#### [SOURCE DATA]

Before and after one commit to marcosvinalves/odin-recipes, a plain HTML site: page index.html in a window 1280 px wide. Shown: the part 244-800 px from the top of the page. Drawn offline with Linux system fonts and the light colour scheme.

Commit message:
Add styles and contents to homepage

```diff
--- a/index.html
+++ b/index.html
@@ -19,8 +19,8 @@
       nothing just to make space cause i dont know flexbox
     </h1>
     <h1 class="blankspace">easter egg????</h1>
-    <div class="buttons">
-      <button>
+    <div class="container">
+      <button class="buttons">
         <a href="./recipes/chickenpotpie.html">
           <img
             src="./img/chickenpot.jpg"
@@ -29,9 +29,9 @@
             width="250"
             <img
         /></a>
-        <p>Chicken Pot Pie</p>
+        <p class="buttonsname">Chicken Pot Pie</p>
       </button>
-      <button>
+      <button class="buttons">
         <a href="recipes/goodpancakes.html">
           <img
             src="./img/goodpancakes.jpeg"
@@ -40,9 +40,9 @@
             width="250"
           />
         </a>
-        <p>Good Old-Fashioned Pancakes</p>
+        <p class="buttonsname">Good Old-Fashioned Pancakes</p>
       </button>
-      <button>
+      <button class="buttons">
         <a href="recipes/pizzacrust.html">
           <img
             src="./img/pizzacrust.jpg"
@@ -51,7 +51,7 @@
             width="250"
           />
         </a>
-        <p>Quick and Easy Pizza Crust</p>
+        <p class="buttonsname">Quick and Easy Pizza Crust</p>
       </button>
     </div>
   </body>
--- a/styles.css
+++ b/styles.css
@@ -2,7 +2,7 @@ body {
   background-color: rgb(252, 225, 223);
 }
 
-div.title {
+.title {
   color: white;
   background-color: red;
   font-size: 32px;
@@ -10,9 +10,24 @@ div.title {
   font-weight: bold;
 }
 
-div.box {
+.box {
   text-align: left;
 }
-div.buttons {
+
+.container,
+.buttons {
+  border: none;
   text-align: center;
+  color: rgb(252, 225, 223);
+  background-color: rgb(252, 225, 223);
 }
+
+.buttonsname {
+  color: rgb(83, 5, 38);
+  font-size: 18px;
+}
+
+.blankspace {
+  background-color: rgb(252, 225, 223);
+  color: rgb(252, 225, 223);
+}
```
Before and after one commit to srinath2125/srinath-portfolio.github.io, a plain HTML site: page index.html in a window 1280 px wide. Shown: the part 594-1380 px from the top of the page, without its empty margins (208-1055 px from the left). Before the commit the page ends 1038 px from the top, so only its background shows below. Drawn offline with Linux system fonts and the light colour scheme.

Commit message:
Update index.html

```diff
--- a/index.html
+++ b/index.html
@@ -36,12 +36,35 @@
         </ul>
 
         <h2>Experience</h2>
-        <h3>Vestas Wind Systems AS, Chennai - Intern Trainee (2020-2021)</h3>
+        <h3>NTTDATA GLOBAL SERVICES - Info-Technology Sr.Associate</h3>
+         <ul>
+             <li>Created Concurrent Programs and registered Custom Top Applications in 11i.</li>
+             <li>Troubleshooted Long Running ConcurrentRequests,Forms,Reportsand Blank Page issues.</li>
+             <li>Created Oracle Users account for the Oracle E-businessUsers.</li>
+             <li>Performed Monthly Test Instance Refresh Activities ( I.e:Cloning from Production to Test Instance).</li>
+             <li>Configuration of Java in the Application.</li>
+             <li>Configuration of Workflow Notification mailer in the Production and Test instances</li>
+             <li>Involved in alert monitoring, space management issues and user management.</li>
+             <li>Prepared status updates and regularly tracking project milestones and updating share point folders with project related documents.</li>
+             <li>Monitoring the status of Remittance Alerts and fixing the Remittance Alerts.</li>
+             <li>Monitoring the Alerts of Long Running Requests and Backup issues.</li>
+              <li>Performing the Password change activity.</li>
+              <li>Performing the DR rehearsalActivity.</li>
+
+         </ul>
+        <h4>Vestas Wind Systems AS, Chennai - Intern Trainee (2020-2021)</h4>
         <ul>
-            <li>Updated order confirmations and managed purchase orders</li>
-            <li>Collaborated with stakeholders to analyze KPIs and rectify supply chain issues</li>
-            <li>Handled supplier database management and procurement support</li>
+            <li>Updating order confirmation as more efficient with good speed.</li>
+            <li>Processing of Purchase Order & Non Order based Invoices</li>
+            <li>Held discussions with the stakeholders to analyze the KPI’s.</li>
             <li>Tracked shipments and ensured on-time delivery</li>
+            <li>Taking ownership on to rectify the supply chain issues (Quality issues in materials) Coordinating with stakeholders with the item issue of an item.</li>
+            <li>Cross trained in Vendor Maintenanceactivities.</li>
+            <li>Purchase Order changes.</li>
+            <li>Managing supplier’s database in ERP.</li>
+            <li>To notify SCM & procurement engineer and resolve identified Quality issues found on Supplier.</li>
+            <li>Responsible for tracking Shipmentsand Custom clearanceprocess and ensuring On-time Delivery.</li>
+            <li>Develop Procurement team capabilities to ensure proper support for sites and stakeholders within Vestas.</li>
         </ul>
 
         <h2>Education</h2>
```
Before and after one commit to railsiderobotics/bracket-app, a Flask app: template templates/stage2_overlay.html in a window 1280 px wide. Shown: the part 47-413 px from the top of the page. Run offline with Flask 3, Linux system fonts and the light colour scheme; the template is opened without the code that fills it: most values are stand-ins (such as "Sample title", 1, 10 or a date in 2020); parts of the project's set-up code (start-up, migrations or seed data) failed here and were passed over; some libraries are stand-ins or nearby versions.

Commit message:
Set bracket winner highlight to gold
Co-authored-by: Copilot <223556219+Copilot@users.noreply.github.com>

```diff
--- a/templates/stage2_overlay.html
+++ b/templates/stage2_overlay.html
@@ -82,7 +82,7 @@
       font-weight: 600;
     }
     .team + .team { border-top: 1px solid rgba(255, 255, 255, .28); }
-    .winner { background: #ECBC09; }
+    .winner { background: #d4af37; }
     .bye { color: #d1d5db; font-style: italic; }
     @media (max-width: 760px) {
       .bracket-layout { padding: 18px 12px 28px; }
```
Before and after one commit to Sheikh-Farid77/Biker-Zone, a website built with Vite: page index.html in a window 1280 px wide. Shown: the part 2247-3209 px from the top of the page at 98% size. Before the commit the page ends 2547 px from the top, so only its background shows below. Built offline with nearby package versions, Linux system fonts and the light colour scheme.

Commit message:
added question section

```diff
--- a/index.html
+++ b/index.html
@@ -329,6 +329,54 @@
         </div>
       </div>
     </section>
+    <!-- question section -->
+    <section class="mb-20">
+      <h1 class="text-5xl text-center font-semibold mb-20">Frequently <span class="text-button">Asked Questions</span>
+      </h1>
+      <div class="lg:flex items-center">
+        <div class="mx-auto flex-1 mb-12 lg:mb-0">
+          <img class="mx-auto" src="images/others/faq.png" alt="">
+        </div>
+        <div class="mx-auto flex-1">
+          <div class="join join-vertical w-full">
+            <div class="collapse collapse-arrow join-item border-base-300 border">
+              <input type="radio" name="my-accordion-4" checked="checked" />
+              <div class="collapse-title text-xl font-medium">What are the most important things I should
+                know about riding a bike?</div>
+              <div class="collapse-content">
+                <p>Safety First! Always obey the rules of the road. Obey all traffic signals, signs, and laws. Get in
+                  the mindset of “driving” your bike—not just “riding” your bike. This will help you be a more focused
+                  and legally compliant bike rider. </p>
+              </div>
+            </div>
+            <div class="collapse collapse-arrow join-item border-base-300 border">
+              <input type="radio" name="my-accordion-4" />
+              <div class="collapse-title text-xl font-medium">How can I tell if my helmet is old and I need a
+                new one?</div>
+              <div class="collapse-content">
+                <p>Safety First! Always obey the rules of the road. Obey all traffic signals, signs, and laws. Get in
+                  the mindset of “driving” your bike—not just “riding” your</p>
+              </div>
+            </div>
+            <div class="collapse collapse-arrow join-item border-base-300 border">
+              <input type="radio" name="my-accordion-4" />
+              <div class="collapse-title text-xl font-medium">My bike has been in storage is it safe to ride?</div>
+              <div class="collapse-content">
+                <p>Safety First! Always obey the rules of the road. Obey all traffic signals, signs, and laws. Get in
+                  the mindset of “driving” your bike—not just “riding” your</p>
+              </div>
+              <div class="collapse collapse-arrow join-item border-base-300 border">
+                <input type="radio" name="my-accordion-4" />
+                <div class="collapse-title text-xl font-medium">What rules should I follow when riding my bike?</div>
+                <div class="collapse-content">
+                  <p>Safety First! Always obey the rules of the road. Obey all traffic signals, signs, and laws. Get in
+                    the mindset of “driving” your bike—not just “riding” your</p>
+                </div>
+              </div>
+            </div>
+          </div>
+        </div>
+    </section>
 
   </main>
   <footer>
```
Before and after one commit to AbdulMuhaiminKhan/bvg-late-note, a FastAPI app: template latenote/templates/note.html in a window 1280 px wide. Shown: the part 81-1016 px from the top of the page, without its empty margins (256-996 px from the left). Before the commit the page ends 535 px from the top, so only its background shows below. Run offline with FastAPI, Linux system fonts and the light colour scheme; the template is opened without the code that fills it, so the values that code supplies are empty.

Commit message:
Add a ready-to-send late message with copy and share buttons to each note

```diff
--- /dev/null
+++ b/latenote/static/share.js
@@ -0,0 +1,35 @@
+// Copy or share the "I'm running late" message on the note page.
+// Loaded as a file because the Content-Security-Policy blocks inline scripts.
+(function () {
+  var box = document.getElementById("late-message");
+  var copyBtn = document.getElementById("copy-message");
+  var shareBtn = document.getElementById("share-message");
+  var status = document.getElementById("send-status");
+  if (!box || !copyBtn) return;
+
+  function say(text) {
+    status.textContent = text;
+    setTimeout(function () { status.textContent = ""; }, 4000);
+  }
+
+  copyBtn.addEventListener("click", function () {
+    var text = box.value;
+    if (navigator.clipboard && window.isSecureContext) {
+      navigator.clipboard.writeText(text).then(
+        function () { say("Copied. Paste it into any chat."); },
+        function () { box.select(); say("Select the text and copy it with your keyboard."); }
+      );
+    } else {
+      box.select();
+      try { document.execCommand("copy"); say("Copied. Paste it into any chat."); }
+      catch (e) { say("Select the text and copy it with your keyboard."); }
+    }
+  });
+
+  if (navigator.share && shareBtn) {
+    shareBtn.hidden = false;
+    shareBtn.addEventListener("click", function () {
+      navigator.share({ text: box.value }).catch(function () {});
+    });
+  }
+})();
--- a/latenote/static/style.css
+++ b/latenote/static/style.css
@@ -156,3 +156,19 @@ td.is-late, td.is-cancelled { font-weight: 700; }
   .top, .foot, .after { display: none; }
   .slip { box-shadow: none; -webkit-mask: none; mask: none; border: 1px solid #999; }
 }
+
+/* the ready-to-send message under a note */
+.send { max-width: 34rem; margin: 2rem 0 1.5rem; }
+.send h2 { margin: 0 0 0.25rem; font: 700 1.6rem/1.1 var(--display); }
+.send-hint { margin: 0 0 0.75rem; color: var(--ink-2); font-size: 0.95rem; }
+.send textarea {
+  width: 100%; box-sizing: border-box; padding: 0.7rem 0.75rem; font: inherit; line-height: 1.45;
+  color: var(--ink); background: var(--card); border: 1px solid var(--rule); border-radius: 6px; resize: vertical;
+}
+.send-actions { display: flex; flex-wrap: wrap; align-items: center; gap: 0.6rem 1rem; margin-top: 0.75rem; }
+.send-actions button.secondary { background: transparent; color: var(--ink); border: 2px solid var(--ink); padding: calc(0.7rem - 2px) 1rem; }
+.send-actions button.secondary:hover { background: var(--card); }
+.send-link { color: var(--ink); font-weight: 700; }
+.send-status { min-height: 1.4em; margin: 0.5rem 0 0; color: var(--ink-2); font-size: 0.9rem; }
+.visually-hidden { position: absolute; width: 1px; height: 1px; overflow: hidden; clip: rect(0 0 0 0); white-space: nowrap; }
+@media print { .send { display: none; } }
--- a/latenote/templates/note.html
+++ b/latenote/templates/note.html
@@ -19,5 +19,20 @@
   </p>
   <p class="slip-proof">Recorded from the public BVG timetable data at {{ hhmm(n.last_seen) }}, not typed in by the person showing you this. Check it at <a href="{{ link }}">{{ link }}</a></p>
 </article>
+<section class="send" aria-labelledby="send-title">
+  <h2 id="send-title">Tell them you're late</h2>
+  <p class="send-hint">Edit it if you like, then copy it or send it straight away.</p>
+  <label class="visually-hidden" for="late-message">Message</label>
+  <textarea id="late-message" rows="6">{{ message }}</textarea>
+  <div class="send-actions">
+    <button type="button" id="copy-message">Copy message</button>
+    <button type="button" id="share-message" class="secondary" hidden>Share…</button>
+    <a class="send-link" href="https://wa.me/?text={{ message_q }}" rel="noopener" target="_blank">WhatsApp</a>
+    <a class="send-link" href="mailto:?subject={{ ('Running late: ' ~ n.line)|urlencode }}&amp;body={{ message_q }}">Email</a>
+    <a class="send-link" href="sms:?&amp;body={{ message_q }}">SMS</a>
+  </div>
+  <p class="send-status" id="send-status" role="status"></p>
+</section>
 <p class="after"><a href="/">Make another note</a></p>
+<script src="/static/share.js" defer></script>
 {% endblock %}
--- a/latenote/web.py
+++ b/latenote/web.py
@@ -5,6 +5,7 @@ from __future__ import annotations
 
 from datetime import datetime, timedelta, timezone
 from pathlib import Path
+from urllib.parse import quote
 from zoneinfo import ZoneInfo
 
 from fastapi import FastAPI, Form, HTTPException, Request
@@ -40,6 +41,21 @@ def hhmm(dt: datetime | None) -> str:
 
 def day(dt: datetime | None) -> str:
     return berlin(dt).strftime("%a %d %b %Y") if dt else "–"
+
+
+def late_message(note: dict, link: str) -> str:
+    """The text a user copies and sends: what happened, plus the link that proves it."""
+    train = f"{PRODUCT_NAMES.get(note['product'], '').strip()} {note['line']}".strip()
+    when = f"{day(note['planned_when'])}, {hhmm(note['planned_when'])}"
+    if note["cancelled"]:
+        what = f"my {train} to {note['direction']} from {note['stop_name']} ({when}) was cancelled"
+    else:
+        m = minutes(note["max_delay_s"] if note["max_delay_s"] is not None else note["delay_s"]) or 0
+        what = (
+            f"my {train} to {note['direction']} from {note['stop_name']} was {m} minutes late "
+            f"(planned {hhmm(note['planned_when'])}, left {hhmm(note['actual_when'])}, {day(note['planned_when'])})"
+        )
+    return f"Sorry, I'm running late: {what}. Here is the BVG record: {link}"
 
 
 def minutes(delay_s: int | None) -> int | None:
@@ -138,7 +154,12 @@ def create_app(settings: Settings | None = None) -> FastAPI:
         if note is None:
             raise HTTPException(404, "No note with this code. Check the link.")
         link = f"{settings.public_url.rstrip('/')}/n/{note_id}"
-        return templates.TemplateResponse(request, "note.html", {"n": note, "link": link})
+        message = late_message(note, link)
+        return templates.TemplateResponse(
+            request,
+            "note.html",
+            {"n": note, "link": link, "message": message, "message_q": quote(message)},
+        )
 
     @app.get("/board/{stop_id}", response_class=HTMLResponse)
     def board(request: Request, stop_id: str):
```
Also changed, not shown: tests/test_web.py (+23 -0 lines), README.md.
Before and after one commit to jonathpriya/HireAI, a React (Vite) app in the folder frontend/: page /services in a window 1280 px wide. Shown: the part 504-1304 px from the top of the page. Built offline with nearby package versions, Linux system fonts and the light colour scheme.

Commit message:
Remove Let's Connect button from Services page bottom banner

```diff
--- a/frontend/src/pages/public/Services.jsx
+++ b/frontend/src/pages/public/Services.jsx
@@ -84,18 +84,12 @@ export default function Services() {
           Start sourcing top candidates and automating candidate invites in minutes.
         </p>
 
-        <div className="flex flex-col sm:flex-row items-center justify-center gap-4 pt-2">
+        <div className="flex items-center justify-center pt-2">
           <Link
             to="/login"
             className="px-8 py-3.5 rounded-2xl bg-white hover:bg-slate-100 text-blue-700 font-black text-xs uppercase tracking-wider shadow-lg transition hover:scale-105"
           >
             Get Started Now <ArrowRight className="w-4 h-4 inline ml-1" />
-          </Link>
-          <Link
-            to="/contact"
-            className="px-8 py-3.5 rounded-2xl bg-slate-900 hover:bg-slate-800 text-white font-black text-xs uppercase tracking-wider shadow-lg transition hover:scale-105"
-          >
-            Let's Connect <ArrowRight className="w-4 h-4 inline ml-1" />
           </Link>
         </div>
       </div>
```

#### [EXERCISE]
Each line above that contains the string "return" should be identified and copied.

#### [SOLUTION FOR THIS PROBLEM]
+  if (!box || !copyBtn) return;
     return berlin(dt).strftime("%a %d %b %Y") if dt else "–"
+    return f"Sorry, I'm running late: {what}. Here is the BVG record: {link}"
-        return templates.TemplateResponse(request, "note.html", {"n": note, "link": link})
+        return templates.TemplateResponse(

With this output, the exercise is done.